§ **Instructions to follow**:
Produce a copy of every line in the records that holds the string "data".

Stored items
-*-

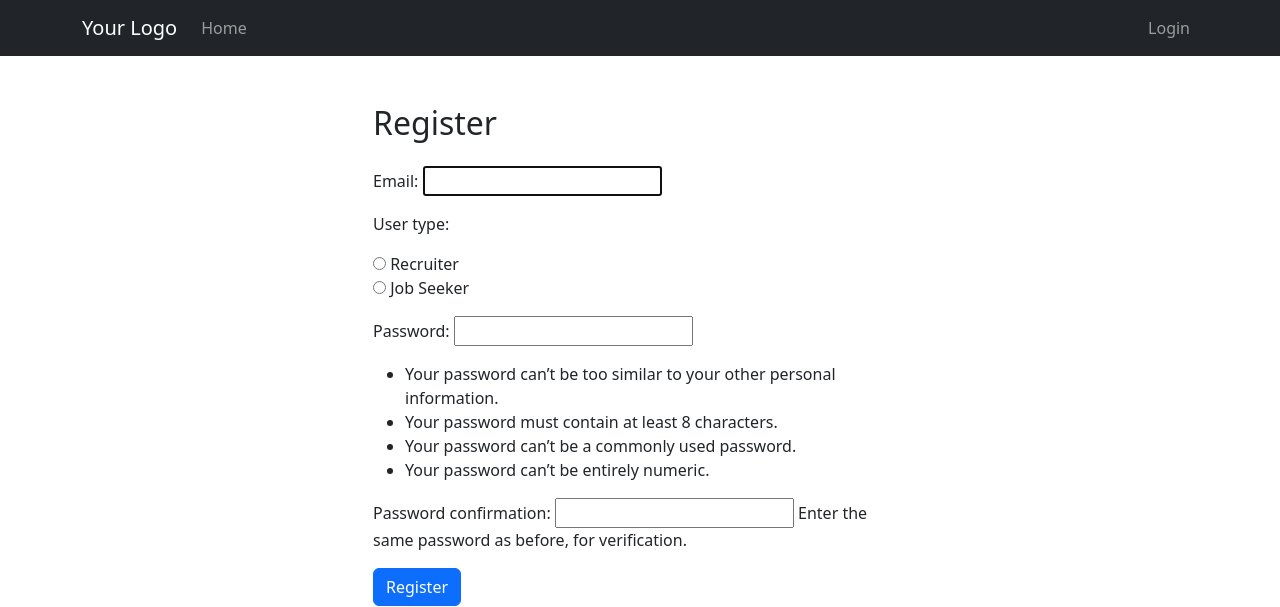
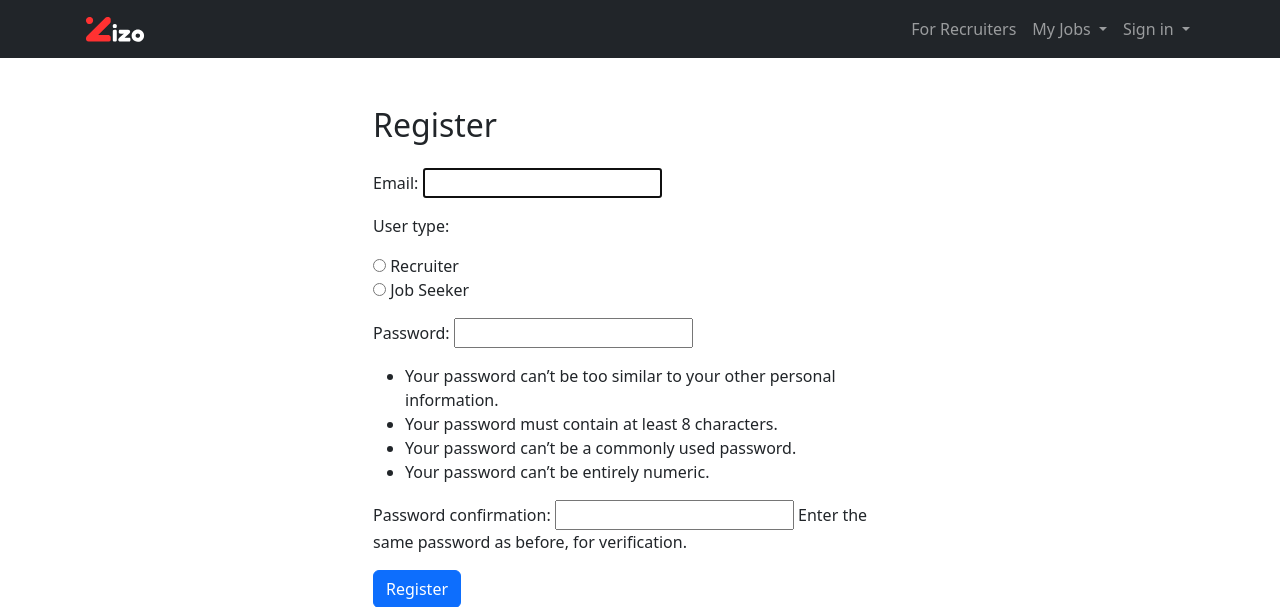
Before and after one commit to CHepplethwaite/zizo, a Django app: page /accounts/register/ in a window 1280 px wide. Shown: the top 607 px of the page. Run offline with Django 5.2, Linux system fonts and the light colour scheme.

Commit message:
Navbar edited

```diff
--- a/zizo/core/templates/core/base.html
+++ b/zizo/core/templates/core/base.html
@@ -4,13 +4,14 @@
 <head>
     <meta charset="UTF-8">
     <meta name="viewport" content="width=device-width, initial-scale=1.0">
-    <title>{% block title %}{% endblock %} | Zizo Jobs </title>
+    <title>{% block title %}{% endblock %} Jobs in Zambia | Job Search | Zizojobs.com</title>
 
-    <!-- Bootstrap 5 CSS CDN -->
+    <link rel="icon" href="{% static 'core/images/favicon.ico' %}" type="image/x-icon">
+    <link rel="shortcut icon" type="image/x-icon" href="{% static 'core/images/favicon.ico' %}">
     <link href="https://cdn.jsdelivr.net/npm/bootstrap@5.3.0/dist/css/bootstrap.min.css" rel="stylesheet">
 
-    <!-- Custom CSS -->
     <link rel="stylesheet" href="{% static 'core/css/custom.css' %}">
+    {% block head %}{% endblock %}
 </head>
 <body>
     {% include 'core/navbar.html' %}
@@ -19,7 +20,7 @@
         {% block content %}{% endblock %}
     </div>
 
-    <!-- Bootstrap 5 JS Bundle with Popper -->
     <script src="https://cdn.jsdelivr.net/npm/bootstrap@5.3.0/dist/js/bootstrap.bundle.min.js"></script>
+    {% block scripts %}{% endblock %}
 </body>
 </html>
--- a/zizo/core/templates/core/navbar.html
+++ b/zizo/core/templates/core/navbar.html
@@ -1,35 +1,40 @@
 <nav class="navbar navbar-expand-lg navbar-dark bg-dark">
     <div class="container">
-        <a class="navbar-brand" href="#">Your Logo</a>
+        {% load static %}
+        <a class="navbar-brand" href="/">
+            <img src="{% static 'core/images/zizo-logo.svg' %}" alt="Zizo Jobs" style="max-height: 30px;">
+        </a>
         <button class="navbar-toggler" type="button" data-bs-toggle="collapse" data-bs-target="#navbarNav">
             <span class="navbar-toggler-icon"></span>
         </button>
 
-        <div class="collapse navbar-collapse" id="navbarNav">
-            <ul class="navbar-nav me-auto">
+            <ul class="navbar-nav ms-auto">
                 <li class="nav-item">
-                    <a class="nav-link" href="/">Home</a>
+                    <div class="d-flex flex-column align-items-center">
+                        <i class="bi bi-briefcase-fill text-warning" style="font-size: 1.5rem;"></i>
+                        <a class="nav-link" href="#">For Recruiters</a>
+                    </div>
                 </li>
-                <!-- Add more navigation items here -->
-            </ul>
-
-            <ul class="navbar-nav ms-auto">
-                {% if user.is_authenticated %}
-                    {% if user.is_staff %}
-                    <li class="nav-item">
-                        <a class="nav-link text-warning" href="{% url 'admin:index' %}">
-                            <i class="bi bi-speedometer"></i> Admin
-                        </a>
-                    </li>
-                    {% endif %}
-                    <li class="nav-item">
-                        <a class="nav-link" href="{% url 'accounts:logout' %}">Logout</a>
-                    </li>
-                {% else %}
-                    <li class="nav-item">
-                        <a class="nav-link" href="{% url 'accounts:login' %}">Login</a>
-                    </li>
-                {% endif %}
+                <li class="nav-item dropdown">
+                    <a class="nav-link dropdown-toggle" href="#" id="myJobsDropdown" role="button" data-bs-toggle="dropdown" aria-expanded="false">
+                        My Jobs
+                    </a>
+                    <ul class="dropdown-menu dropdown-menu-end" aria-labelledby="myJobsDropdown">
+                        <li><a class="dropdown-item" href="#">My Zizo</a></li>
+                        <li><a class="dropdown-item" href="#">Saved Jobs</a></li>
+                        <li><a class="dropdown-item" href="#">Applied Jobs</a></li>
+                    </ul>
+                </li>
+                <li class="nav-item dropdown">
+                    <a class="nav-link dropdown-toggle" href="#" id="signInDropdown" role="button" data-bs-toggle="dropdown" aria-expanded="false">
+                        Sign in
+                    </a>
+                    <ul class="dropdown-menu dropdown-menu-end" aria-labelledby="signInDropdown">
+                        <li><a class="dropdown-item" href="#">Sign in</a></li>
+                        <li><a class="dropdown-item" href="#">Register</a></li>
+                        <li><a class="dropdown-item" href="#">Recruiter Sign in</a></li>
+                    </ul>
+                </li>
             </ul>
         </div>
     </div>
```
Also changed, not shown: zizo/core/static/core/images/android-chrome-192x192.png (added), zizo/core/static/core/images/android-chrome-512x512.png (added), zizo/core/static/core/images/apple-touch-icon.png (added), zizo/core/static/core/images/favicon-16x16.png (added), zizo/core/static/core/images/favicon-32x32.png (added), zizo/core/static/core/images/favicon.ico (added), zizo/core/static/core/images/site.webmanifest (added), zizo/core/static/core/images/zizo-logo.svg (added).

-*-

§ **Reply to the exercise**:
         <button class="navbar-toggler" type="button" data-bs-toggle="collapse" data-bs-target="#navbarNav">
+                    <a class="nav-link dropdown-toggle" href="#" id="myJobsDropdown" role="button" data-bs-toggle="dropdown" aria-expanded="false">
+                    <a class="nav-link dropdown-toggle" href="#" id="signInDropdown" role="button" data-bs-toggle="dropdown" aria-expanded="false">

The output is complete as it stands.